Earlier that evening, I walked up to the entrance of Marathon Music Works clutching a borrowed camera bag with a borrowed camera inside and sized up the security—two sheepish kids and a metro cop, who instructed them how to search my bag and pat me down. Funny how this didn’t happen at the soldout Arctic Monkeys show.
When the box office said I wasn’t on the list for a photo pass, I shrugged and insisted I had been approved by Raekwon’s publicist. They were very nice and called someone over who told me he would give me a pass as long as I agreed to the rules: no flash, first three songs only. That was fine with me.
I was way too early because I don’t understand how time works. I wanted to scope out the venue, check the lighting, take some test photos, whatever. It took me about five minutes—although I stretched it out to ten by doing everything very slowly—and then it was time to wait an hour for the show to start.
I met a guy almost right away. He came by with a beer in one hand and a CD in the other.
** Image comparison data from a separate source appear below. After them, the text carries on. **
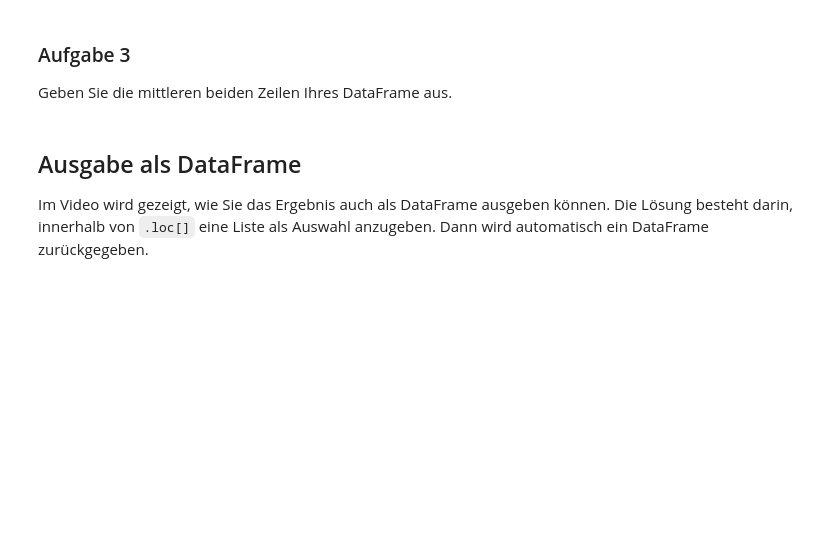
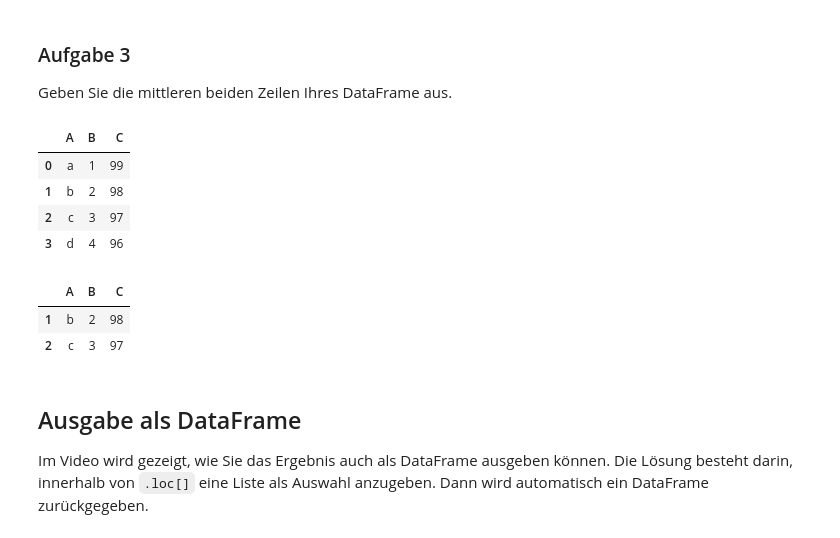
Before and after one commit to w-meiners/epd, a Jupyter notebook: src/Einfuehrung_pandas_DataFrame.ipynb, the cells around one changed output. Cells and saved outputs as stored; diff of their text form; code cells hidden in the pictures; blank space fills up the shorter version.

```diff
--- a/src/Einfuehrung_pandas_DataFrame.ipynb
+++ b/src/Einfuehrung_pandas_DataFrame.ipynb
@@ -109,8 +147,21 @@ ausgegeben.
 ### Aufgabe 3
 
 Geben Sie die mittleren beiden Zeilen Ihres DataFrame aus.
+# %%
+df_a1
+# %% [output]
+|  | A | B | C |
+| 0 | a | 1 | 99 |
+| 1 | b | 2 | 98 |
+| 2 | c | 3 | 97 |
+| 3 | d | 4 | 96 |
 # %%
 # Ihre Lösung beginnt hier.
+df_a1.loc[[1,2]]
+# %% [output]
+|  | A | B | C |
+| 1 | b | 2 | 98 |
+| 2 | c | 3 | 97 |
 # %% [markdown]
 ## Ausgabe als DataFrame
 Im Video wird gezeigt, wie Sie das Ergebnis auch als DataFrame ausgeben können. Die Lösung besteht darin, innerhalb von `.loc[]` eine Liste als Auswahl anzugeben. Dann wird automatisch ein DataFrame zurückgegeben.
```
Also changed, not shown: parts of 14 cells of this notebook, 2 other files.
Introduced himself, I forget his name. He grew up in Brooklyn—did he say Foster or Flatbush?—and had been waiting his whole life to see a WuTang show. He backpedaled. “I did see Raekwon once, in Huntsville.” He showed me the CD he was holding, a copy of Cuban Linx. Pointed to the cover. “He’s that one, right there.” Then he shuffled off, saying he would catch me later.
There were about twenty people in this gigantic brick shoebox of a venue. Two barricades up front had plenty of room at the sides to get around. Security was very light, and by that I mean the kid working it was about 90 lbs. There were two bars. I didn’t want anything to drink, so I sat down at a small cluster of tables in the far corner, the only seats in the whole place.
The start of the day was inauspicious.
The first thing I did that morning was wreck my car. I don’t remember any of it other than sitting on the side of the road waiting for the police in the sweltering Tennessee heat.
Everyone was fine. Everything was driveable. His car was somehow older than mine; together they were two relics of the late 90s colliding in one last desperate attempt to be seen, to be attended to.
His dad called the cops. They were both really nice to me. The dad complained that cops were everywhere on Nolensville until you needed one. He was right.
Thirty minutes later, we had salvation in the form of a rookie fresh off the thin blue assembly line. I watched him saunter over to the kid and his dad. Ten minutes later, I watched him saunter over to me.
“You wanna tell me what happened?” he squinted up at me.
“Not really.” I had at least a foot and fifty pounds on this guy. Not that I’m in the copfighting business…
“You don’t have anything to say? The damage here speaks for itself.” It was true, and I wasn’t trying to pull a fast one on him. I just wasn’t interested in explaining what he already knew.
“Yeah, I mean, I just don’t have any comment on that.”
“You sure? I’m gonna have to write on the report that you refused to make a statement.” Of course that meant nothing, refusing to talk to a police officer is in fact a great piece of advice, but at the time, the way he said it, like I ought to be ashamed of myself…
“I don’t have anything to say. I didn’t see he was stopped. I didn’t stop quick enough.”
“So you changed lanes?”
“Yeah. I was trying to avoid hitting him, and I went off the road completely.”
“All right, stay right there.” I could have sworn he tucked his thumbs into his belt loops as he sashayed back to his car. Prince Andy Griffith of Nolensville Road.
I sat in my car with the door swung open, steaming like a goddamn lobster, nervously twirling a piece of paper on which I’d failed to write most of the information the insurance agent would eventually need, including the kid’s name.
The cop was coming back. This was the reckoning, a nice fat ticket on top of everything else.
He leaned over and handed me a piece of paper. “I’m sorry it took so long. I’m really sorry this happened.” What a strange thing for a cop to say. “Here’s uh, this is the number of the incident report, and this is the number you can call to get a copy. It’ll be ready in a few days.”
“Thanks.” Must have been my lucky day.
“You be safe now.”